CMV, a ubiquitous herpesvirus, elicits an extraordinarily large T cell response that is sustained or increases over time, a phenomenon termed 'memory inflation.' Remarkably, even latent, non-productive infection can drive memory inflation. Despite intense research on this phenomenon, the infected cell type(s) involved are unknown. To identify the responsible cell type(s), we designed a Cre-lox murine CMV (MCMV) system, where a spread-deficient (ΔgL) virus expresses recombinant SIINFEKL only in Cre+ host cells. We found that latent infection of endothelial cells (ECs), but not dendritic cells (DCs) or hepatocytes, was sufficient to drive CD8 T cell memory inflation. Infection of Lyve-1-Cre and Prox1-CreERT2 mice revealed that amongst EC subsets, infection of lymphatic ECs was sufficient. Genetic ablation of β2m on lymphatic ECs did not prevent inflation, suggesting another unidentified cell type can also present antigen to CD8 T cells during latency.

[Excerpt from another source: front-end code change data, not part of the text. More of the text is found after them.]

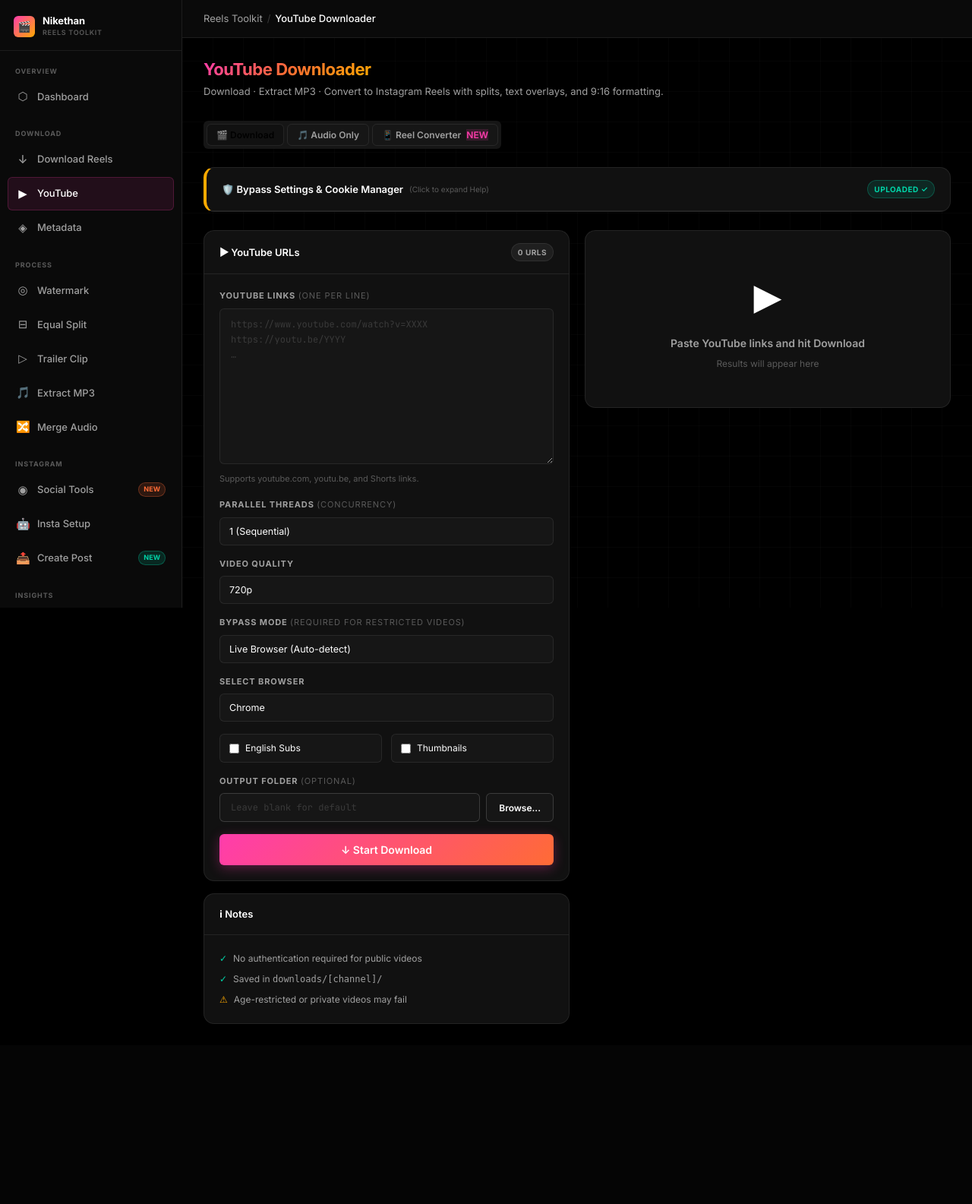
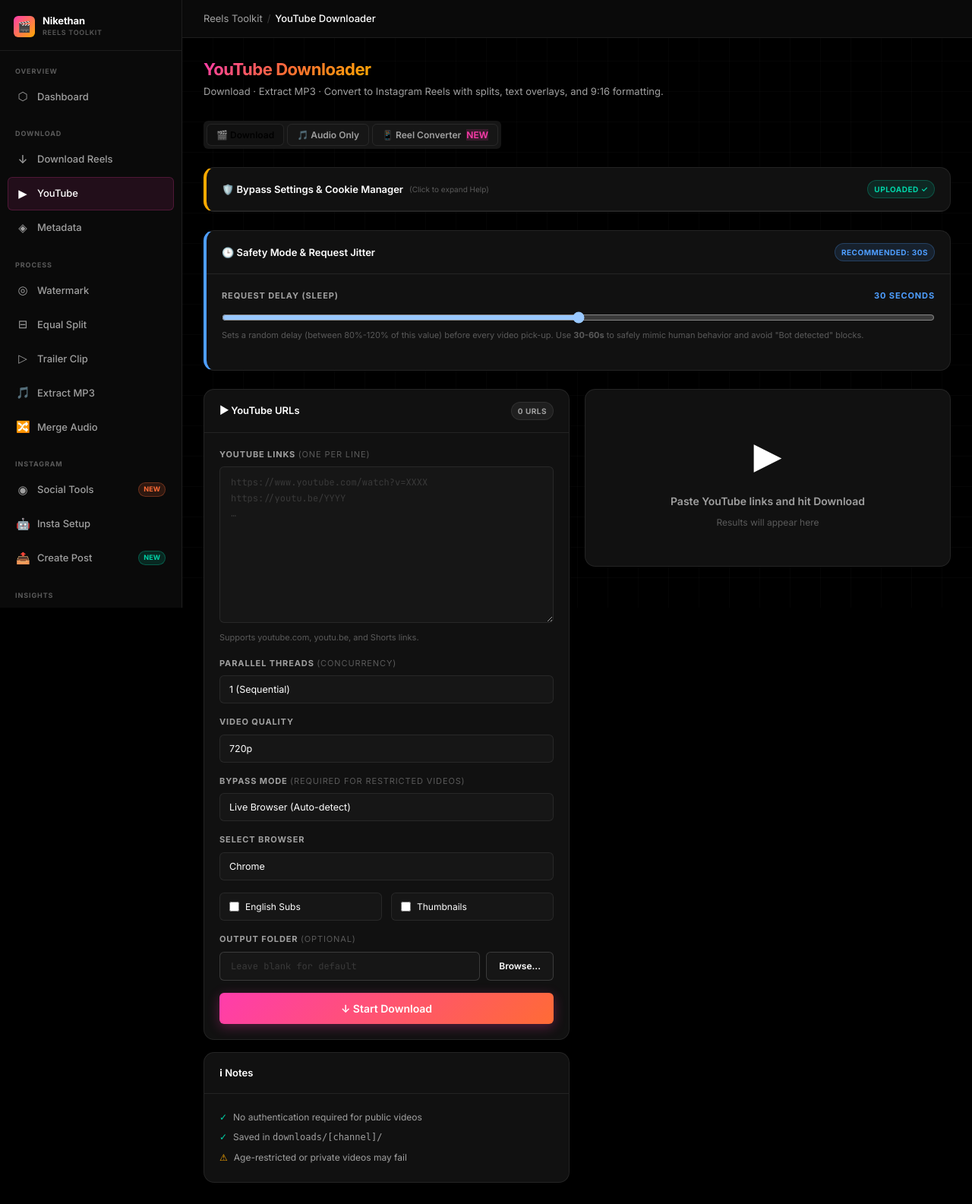
Before and after one commit to kingniranjan123/xtools-mini, a Flask app: page /youtube in a window 1280 px wide. Shown: the whole page at 76% size. Before the commit the page ends 1348 px from the top, so only its background shows below. Run offline with Flask 3, Linux system fonts and the light colour scheme; the visitor is signed in with stand-in values (Sample User, id 1); data that the repository does not hold is empty; some libraries are stand-ins or nearby versions.

Commit message:
Phase 10: Implement 30s Safety Delay and Rate Limit Bypass UI

```diff
--- a/app.py
+++ b/app.py
@@ -2221,7 +2221,9 @@
     dl_thumb    = bool(data.get('download_thumb', False))
     concurrency = int(data.get('concurrency', 1))
     browser     = data.get('browser')
-    cookie_mode = data.get('cookie_mode', 'browser') # 'browser' or 'file'
+    cookie_mode = data.get('cookie_mode', 'browser')
+    request_delay = float(data.get('request_delay', 30.0))
+
     if not urls: return jsonify({'error': 'No URLs'}), 400
 
     job_id = str(uuid.uuid4())
@@ -2247,6 +2249,7 @@
                 urls=urls, quality=quality, output_dir=yt_dir, audio_only=audio_only, custom_dir=custom_dir,
                 download_subs=dl_subs, download_thumb=dl_thumb,
                 concurrency=concurrency, browser=browser, cookie_file=c_file,
+                request_delay=request_delay,
                 check_exists_cb=check_exists,
                 progress_cb=lambda line, pct=None: _emit(job, line, pct)
             )
@@ -2339,6 +2342,7 @@
         results = download_youtube(
             urls=[url], quality=quality, output_dir=yt_dir, audio_only=False,
             custom_dir=bool(output_dir), browser=browser, cookie_file=c_file,
+            request_delay=request_delay,
             progress_cb=lambda line, pct=None: _emit(job, line, pct)
         )
         if not results or results[0].get('status') != 'ok':
@@ -2538,9 +2542,10 @@
             c_file = YT_COOKIES_FILE if cookie_mode == 'file' else None
             out = output_dir or _read_setting('dir_yt') or os.path.join(DOWNLOADS_DIR, '_youtube_mp3')
             os.makedirs(out, exist_ok=True)
+            request_delay = float(data.get('request_delay', 30.0))
             results = download_youtube(
                 urls=yt_urls, quality='best', output_dir=out, audio_only=True,
-                browser=browser, cookie_file=c_file,
+                browser=browser, cookie_file=c_file, request_delay=request_delay,
                 progress_cb=lambda l, p=None: _emit(job, l, p)
             )
             # rename yt_dlp output status 'ok' -> map properly for UI
--- a/templates/youtube.html
+++ b/templates/youtube.html
@@ -49,6 +49,28 @@
            <button class="btn btn-secondary btn-sm" style="flex:1;" onclick="document.getElementById('cookie-file-input').click()">📁 Select & Upload</button>
            <button class="btn btn-ghost btn-sm" id="btn-clear-cookies" style="display:none;color:var(--accent-red);" onclick="clearCookies()">🗑️ Clear</button>
          </div>
+       </div>
+     </div>
+   </div>
+ </div>
+
+ <!-- ════════ Safety & Rate Limit Settings ════════ -->
+ <div class="card" style="margin-bottom:24px; border-left:4px solid var(--accent-blue);">
+   <div class="card-header">
+     <div class="card-title">🕒 Safety Mode & Request Jitter</div>
+     <div class="badge badge-blue">Recommended: 30s</div>
+   </div>
+   <div class="card-body">
+     <div class="form-group">
+       <label class="form-label" style="display:flex; justify-content:space-between;">
+         <span>Request Delay (Sleep)</span>
+         <span id="delay-val" style="color:var(--accent-blue); font-weight:bold;">30 seconds</span>
+       </label>
+       <input type="range" class="form-input" id="yt-delay" min="0" max="60" step="1" value="30"
+              style="padding:0; height:8px;" oninput="updateDelayDisplay(this.value)">
+       <div class="form-hint">
+         Sets a random delay (between 80%-120% of this value) before every video pick-up.
+         Use <b>30-60s</b> to safely mimic human behavior and avoid "Bot detected" blocks.
        </div>
      </div>
    </div>
@@ -622,8 +644,19 @@
   if(!raw){ showToast('Enter at least one YouTube URL','warn'); return; }
   const urls = raw.split('\n').filter(l => l.trim().startsWith('http'));
   if(!urls.length){ showToast('No valid URLs','warn'); return; }
-  const quality = document.getElementById('yt-quality').value;
+
+  const body = {
+      urls: urls,
+      quality: document.getElementById('yt-quality').value,
+      concurrency: parseInt(document.getElementById('yt-threads').value),
+      download_subs: document.getElementById('yt-dl-subs').checked,
+      download_thumb: document.getElementById('yt-dl-thumb').checked,
+      browser: document.getElementById('yt-browser').value,
+      cookie_mode: document.getElementById('yt-cookie-mode').value,
+      request_delay: parseFloat(document.getElementById('yt-delay').value)
+  };
   const outDir  = document.getElementById('yt-out-dir').value.trim();
+  body.output_dir = outDir;
 
   document.getElementById('yt-progress-card').style.display = 'block';
   document.getElementById('yt-results-card').style.display  = 'none';
@@ -633,27 +666,16 @@
   document.getElementById('yt-btn').disabled    = true;
   document.getElementById('yt-btn').textContent = 'Downloading…';
 
-  const dlSubs  = document.getElementById('yt-dl-subs').checked;
-  const dlThumb = document.getElementById('yt-dl-thumb').checked;
-  const threads = parseInt(document.getElementById('yt-threads').value) || 1;
-
-  const browser = document.getElementById('yt-browser').value;
-  const cMode   = document.getElementById('yt-cookie-mode').value;
-
-  const resp = await postJSON('/api/youtube/download', {
-    urls, quality, audio_only: false, output_dir: outDir,
-    download_subs: dlSubs, download_thumb: dlThumb,
-    concurrency: threads,
-    browser: browser,
-    cookie_mode: cMode
-  });
+  const resp = await postJSON('/api/youtube/download', body);
   if(!resp.job_id){ showToast(resp.error||'Failed','error'); document.getElementById('yt-btn').disabled=false; document.getElementById('yt-btn').textContent='↓ Start Download'; return; }
   ytSSE = startSSEProgress({
     url: '/api/youtube/progress/'+resp.job_id,
     logId:'yt-log', barId:'yt-bar', statusId:'yt-status',
     onComplete: function(d) {
-      document.getElementById('yt-btn').disabled=false; document.getElementById('yt-btn').textContent='↓ Start Download';
-      document.getElementById('yt-status').className='badge badge-green'; document.getElementById('yt-status').textContent='Done';
+      document.getElementById('yt-btn').disabled=false;
+      document.getElementById('yt-btn').textContent='↓ Start Download';
+      document.getElementById('yt-status').className='badge badge-green';
+      document.getElementById('yt-status').textContent='Done';
       showYTResults(d.results||[]);
     }
   });
@@ -681,18 +703,23 @@
   if(!raw){ showToast('Enter at least one URL','warn'); return; }
   const urls = raw.split('\n').filter(l=>l.trim().startsWith('http'));
   const outDir = document.getElementById('yt-audio-dir').value.trim();
+
+  const body = {
+      bitrate: document.getElementById('yta-bitrate').value,
+      yt_urls: urls,
+      source: 'youtube',
+      output_dir: outDir,
+      browser: document.getElementById('yta-browser').value,
+      cookie_mode: document.getElementById('yta-cookie-mode').value,
+      request_delay: parseFloat(document.getElementById('yt-delay').value)
+  };
+
   document.getElementById('yta-progress-card').style.display='block';
   document.getElementById('yta-placeholder').style.display='none';
   document.getElementById('yta-results-card').style.display='none';
   document.getElementById('yta-bar').style.width='0%';
   document.getElementById('yt-audio-btn').disabled=true; document.getElementById('yt-audio-btn').textContent='Extracting…';
-  const resp = await postJSON('/api/audio/extract', {
-    source:'youtube',
-    yt_urls: urls,
-    output_dir: outDir,
-    browser: document.getElementById('yta-browser').value,
-    cookie_mode: document.getElementById('yta-cookie-mode').value
-  });
+  const resp = await postJSON('/api/audio/extract', body);
   if(!resp.job_id){ showToast(resp.error||'Failed','error'); document.getElementById('yt-audio-btn').disabled=false; document.getElementById('yt-audio-btn').textContent='🎵 Extract MP3'; return; }
   ytaSSE = startSSEProgress({
     url:'/api/audio/progress/'+resp.job_id, logId:'yta-log', barId:'yta-bar', statusId:'yta-status',
@@ -743,7 +770,8 @@
                   overlay_image_comp_pct: overlayCompPct,
                   delete_source: deleteSource,
                   browser: document.getElementById('reel-browser')?.value,
-                  cookie_mode: document.getElementById('reel-cookie-mode')?.value};
+                  cookie_mode: document.getElementById('reel-cookie-mode')?.value,
+                  request_delay: parseFloat(document.getElementById('yt-delay').value)};
 
   let endpoint;
   if(_reelSource === 'yt') {
@@ -849,6 +877,10 @@
   localStorage.setItem(prefix+'-cookie-mode', mode);
   localStorage.setItem(prefix+'-browser', br);
 }
+function updateDelayDisplay(val){
+  document.getElementById('delay-val').textContent = val + ' seconds';
+  localStorage.setItem('yt-delay', val);
+}
 async function handleCookieUpload(input){
   if(!input.files.length) return;
   const file = input.files[0];
@@ -869,6 +901,14 @@
 
 document.addEventListener('DOMContentLoaded', () => {
    checkCookieStatus();
+
+   // Restore delay
+   const savedDelay = localStorage.getItem('yt-delay');
+   if(savedDelay){
+      document.getElementById('yt-delay').value = savedDelay;
+      updateDelayDisplay(savedDelay);
+   }
+
    // Restore selections
    ['yt','yta','reel'].forEach(p => {
       const mode = localStorage.getItem(p+'-cookie-mode');
```
Also changed, not shown: modules/youtube_downloader.py (+24 -2 lines), youtube_cookies.txt (+2 -2 lines).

This novel system definitively shows that antigen presentation by lymphatic ECs drives robust CD8 T cell memory inflation.
ASJC Scopus subject areas
- Molecular Biology